THE TASK =
An exact restatement of the data below, with the pictures removed, is the required answer.

SUPPLIED ENTRIES section start

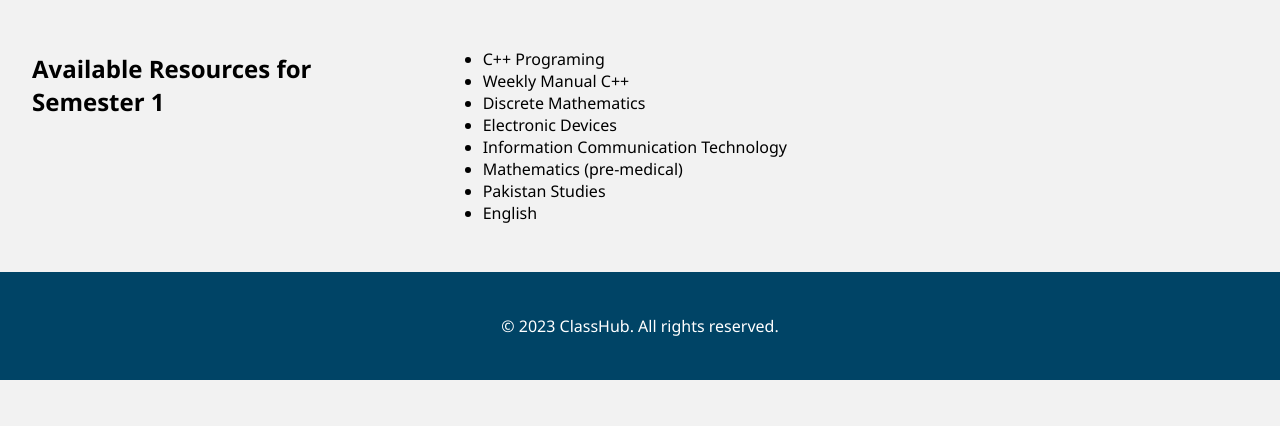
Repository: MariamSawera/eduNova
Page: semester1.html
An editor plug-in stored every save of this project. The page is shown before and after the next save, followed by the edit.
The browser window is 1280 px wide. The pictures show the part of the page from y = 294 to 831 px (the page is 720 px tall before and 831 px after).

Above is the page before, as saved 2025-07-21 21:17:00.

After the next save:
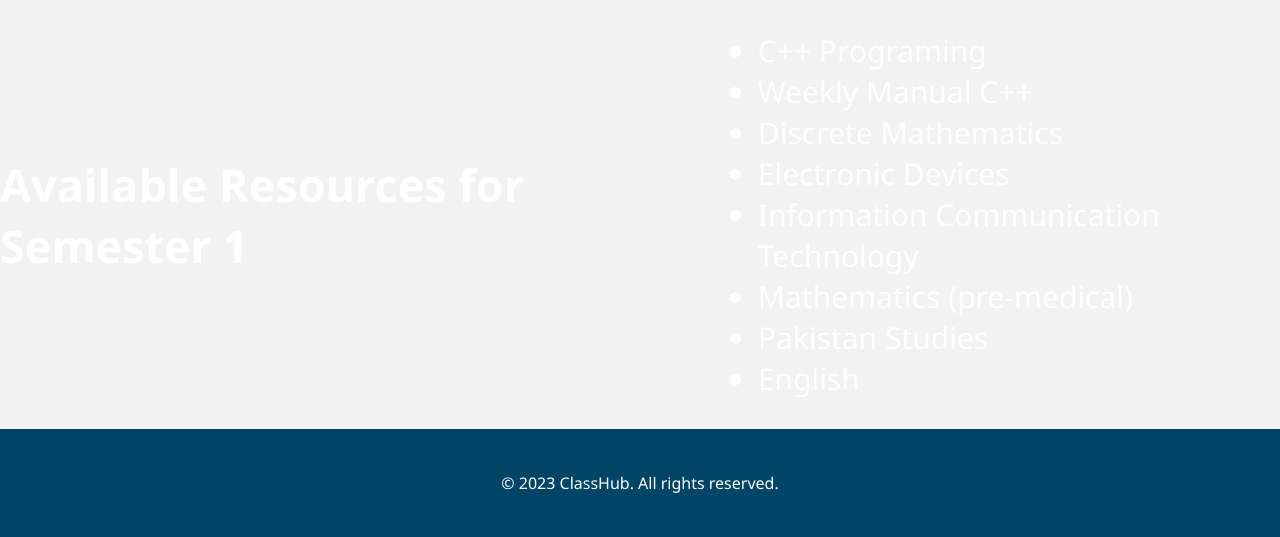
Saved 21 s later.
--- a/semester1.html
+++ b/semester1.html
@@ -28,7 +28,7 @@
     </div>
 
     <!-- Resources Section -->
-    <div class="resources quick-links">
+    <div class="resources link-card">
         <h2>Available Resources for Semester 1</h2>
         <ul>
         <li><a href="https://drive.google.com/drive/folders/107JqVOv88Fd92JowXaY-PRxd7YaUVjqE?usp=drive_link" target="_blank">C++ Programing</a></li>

SUPPLIED ENTRIES section end

RESPONSE AREA =
Repository: MariamSawera/eduNova
Page: semester1.html
An editor plug-in stored every save of this project. The page is shown before and after the next save, followed by the edit.
The browser window is 1280 px wide. The pictures show the part of the page from y = 294 to 831 px (the page is 720 px tall before and 831 px after).

Above is the page before, as saved 2025-07-21 21:17:00.

After the next save:
Saved 21 s later.
--- a/semester1.html
+++ b/semester1.html
@@ -28,7 +28,7 @@
     </div>
 
     <!-- Resources Section -->
-    <div class="resources quick-links">
+    <div class="resources link-card">
         <h2>Available Resources for Semester 1</h2>
         <ul>
         <li><a href="https://drive.google.com/drive/folders/107JqVOv88Fd92JowXaY-PRxd7YaUVjqE?usp=drive_link" target="_blank">C++ Programing</a></li>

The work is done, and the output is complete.